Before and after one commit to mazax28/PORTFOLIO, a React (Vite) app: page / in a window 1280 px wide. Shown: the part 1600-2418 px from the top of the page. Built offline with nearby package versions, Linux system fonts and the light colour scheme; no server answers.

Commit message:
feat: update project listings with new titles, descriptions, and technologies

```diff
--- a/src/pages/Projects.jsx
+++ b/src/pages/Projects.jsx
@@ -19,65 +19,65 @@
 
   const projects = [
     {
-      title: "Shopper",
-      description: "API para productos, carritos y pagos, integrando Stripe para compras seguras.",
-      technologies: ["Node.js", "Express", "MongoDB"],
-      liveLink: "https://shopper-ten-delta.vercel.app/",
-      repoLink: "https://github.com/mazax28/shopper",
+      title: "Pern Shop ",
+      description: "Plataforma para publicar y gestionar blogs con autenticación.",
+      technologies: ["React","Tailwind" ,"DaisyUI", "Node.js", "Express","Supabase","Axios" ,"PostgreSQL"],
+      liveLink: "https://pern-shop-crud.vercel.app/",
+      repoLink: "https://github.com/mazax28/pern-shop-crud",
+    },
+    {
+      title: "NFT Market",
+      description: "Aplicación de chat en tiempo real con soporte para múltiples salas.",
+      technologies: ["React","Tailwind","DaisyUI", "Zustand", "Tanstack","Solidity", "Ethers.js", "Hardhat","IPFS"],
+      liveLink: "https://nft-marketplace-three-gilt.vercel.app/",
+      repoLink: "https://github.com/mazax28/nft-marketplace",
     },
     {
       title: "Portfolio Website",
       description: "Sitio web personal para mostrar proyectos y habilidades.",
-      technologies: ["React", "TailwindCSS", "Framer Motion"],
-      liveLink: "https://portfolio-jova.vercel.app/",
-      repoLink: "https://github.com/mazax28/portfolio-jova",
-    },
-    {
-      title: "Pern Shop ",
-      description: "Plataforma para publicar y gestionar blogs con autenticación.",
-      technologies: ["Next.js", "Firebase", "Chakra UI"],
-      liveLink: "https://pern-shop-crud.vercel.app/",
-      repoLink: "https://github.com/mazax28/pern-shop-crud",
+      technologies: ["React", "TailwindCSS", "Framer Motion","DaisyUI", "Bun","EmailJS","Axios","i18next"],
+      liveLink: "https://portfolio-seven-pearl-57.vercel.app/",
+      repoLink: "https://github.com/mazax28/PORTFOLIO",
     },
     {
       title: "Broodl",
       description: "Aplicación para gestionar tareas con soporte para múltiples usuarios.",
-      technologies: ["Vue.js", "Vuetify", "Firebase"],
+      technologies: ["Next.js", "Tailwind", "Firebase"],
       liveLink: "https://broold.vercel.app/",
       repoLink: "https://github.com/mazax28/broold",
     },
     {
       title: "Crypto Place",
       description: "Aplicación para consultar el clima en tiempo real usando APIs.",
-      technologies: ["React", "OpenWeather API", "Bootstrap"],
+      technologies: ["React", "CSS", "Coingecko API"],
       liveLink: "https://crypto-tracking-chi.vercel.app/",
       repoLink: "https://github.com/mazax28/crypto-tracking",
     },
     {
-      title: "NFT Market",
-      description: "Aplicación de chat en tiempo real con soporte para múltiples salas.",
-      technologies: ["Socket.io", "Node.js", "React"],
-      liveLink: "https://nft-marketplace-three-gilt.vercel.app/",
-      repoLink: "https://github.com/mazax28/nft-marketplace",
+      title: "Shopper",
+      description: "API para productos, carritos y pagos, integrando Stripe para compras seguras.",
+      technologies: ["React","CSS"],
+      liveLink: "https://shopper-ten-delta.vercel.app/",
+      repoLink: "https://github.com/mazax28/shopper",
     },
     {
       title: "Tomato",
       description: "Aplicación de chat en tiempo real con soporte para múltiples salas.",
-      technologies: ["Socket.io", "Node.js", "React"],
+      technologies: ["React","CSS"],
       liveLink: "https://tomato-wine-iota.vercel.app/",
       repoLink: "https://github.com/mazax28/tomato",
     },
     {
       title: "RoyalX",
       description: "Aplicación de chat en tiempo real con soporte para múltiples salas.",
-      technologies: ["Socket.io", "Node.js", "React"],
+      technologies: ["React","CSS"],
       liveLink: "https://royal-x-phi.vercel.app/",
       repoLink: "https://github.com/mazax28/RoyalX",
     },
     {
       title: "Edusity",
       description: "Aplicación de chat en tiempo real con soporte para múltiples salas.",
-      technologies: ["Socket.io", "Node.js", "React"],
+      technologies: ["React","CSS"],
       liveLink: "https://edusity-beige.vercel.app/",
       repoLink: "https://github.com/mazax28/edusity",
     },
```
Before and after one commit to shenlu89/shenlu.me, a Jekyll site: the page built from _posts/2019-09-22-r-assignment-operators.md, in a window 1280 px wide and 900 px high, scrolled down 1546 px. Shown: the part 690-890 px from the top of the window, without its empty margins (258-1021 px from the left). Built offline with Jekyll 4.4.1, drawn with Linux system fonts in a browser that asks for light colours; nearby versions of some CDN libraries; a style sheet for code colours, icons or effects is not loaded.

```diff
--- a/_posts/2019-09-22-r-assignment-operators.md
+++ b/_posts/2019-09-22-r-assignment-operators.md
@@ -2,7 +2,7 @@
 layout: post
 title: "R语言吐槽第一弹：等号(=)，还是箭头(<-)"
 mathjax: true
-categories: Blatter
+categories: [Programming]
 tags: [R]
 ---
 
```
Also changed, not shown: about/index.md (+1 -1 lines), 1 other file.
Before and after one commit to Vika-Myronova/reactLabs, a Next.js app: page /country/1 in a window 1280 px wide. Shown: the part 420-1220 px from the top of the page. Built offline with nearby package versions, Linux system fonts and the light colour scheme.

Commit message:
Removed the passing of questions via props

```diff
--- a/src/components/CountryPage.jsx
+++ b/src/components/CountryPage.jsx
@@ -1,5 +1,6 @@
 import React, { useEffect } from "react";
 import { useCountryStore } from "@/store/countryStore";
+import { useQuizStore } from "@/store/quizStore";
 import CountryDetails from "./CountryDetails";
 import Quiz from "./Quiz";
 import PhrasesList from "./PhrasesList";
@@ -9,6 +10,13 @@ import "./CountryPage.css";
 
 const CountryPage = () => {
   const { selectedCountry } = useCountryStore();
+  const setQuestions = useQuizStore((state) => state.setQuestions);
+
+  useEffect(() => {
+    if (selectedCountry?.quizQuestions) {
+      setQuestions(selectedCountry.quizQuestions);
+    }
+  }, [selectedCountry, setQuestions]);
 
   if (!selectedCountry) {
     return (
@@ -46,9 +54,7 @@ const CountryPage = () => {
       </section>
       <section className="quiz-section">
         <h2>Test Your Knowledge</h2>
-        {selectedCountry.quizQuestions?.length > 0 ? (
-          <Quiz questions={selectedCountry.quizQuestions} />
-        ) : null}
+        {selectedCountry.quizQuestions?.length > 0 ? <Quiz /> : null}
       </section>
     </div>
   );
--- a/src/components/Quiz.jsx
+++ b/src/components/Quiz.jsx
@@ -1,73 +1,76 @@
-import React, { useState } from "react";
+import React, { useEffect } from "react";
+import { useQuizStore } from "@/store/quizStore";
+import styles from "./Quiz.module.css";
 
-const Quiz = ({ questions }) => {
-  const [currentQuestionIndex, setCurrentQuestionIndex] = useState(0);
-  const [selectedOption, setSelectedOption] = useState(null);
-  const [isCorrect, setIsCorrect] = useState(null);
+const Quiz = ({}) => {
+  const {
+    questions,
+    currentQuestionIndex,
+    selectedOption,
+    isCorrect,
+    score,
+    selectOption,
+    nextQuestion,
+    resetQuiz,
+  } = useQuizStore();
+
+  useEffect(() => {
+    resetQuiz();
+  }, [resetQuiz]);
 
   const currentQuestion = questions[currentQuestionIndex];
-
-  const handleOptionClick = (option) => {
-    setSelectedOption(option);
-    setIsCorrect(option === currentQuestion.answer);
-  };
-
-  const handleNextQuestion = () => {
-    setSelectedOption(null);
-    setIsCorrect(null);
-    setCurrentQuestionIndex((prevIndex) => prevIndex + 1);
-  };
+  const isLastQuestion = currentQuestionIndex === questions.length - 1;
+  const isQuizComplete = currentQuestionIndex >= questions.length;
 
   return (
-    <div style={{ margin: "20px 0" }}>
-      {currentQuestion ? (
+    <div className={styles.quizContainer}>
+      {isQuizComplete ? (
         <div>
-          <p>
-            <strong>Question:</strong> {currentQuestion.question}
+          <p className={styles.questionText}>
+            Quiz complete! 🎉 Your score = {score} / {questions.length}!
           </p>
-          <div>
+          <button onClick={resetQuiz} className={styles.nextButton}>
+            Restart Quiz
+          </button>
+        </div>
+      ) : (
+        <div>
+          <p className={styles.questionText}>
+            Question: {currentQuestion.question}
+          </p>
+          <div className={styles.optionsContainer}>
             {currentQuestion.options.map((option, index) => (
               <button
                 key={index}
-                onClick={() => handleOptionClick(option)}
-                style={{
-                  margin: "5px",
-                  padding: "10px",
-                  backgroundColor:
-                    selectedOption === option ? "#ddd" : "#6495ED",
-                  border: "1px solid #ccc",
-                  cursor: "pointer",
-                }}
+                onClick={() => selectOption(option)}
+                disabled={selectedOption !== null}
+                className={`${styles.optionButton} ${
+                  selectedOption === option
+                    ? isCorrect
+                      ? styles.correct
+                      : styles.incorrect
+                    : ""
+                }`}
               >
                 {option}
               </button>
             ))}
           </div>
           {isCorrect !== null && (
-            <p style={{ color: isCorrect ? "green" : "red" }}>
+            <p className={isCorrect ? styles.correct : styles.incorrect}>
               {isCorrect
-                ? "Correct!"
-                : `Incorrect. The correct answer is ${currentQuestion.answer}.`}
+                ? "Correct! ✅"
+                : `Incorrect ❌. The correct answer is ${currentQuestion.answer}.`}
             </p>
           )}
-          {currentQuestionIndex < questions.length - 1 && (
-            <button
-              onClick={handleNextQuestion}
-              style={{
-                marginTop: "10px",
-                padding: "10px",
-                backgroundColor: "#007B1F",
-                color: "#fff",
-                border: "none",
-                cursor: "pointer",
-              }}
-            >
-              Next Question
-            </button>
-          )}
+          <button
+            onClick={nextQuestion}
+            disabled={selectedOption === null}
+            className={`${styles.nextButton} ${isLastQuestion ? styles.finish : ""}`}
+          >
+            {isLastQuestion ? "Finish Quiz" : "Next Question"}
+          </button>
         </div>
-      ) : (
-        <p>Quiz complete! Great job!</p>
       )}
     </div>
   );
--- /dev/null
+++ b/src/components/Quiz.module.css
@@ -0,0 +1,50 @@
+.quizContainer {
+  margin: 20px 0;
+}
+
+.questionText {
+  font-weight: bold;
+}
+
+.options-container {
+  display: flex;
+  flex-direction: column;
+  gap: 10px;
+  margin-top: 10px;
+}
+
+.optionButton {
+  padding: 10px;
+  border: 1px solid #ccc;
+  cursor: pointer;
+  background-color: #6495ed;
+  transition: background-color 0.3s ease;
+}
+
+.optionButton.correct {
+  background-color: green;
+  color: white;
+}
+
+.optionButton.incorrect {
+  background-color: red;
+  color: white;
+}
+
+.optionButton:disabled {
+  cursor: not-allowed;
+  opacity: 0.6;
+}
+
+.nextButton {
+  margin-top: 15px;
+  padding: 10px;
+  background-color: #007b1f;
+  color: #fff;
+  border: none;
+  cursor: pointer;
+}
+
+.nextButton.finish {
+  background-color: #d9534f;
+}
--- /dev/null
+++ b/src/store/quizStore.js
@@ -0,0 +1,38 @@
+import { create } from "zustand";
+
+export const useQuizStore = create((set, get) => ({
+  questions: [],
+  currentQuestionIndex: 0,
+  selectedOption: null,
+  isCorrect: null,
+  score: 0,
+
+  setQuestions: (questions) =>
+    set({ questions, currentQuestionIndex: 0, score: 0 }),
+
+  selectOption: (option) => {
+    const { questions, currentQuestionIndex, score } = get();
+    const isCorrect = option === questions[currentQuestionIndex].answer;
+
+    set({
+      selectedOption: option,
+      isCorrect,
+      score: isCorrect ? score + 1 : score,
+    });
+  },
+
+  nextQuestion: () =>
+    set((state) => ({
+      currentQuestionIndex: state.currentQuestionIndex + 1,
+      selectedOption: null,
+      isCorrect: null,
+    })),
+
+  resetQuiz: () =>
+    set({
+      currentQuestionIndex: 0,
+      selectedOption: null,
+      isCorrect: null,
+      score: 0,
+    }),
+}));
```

------------------------

**WHAT YOU WILL DO:** From the entries, report every line in which the string "selectedCountry" occurs.

**OUTPUT BELOW:**
   const { selectedCountry } = useCountryStore();
+    if (selectedCountry?.quizQuestions) {
+      setQuestions(selectedCountry.quizQuestions);
+  }, [selectedCountry, setQuestions]);
   if (!selectedCountry) {
-        {selectedCountry.quizQuestions?.length > 0 ? (
-          <Quiz questions={selectedCountry.quizQuestions} />
+        {selectedCountry.quizQuestions?.length > 0 ? <Quiz /> : null}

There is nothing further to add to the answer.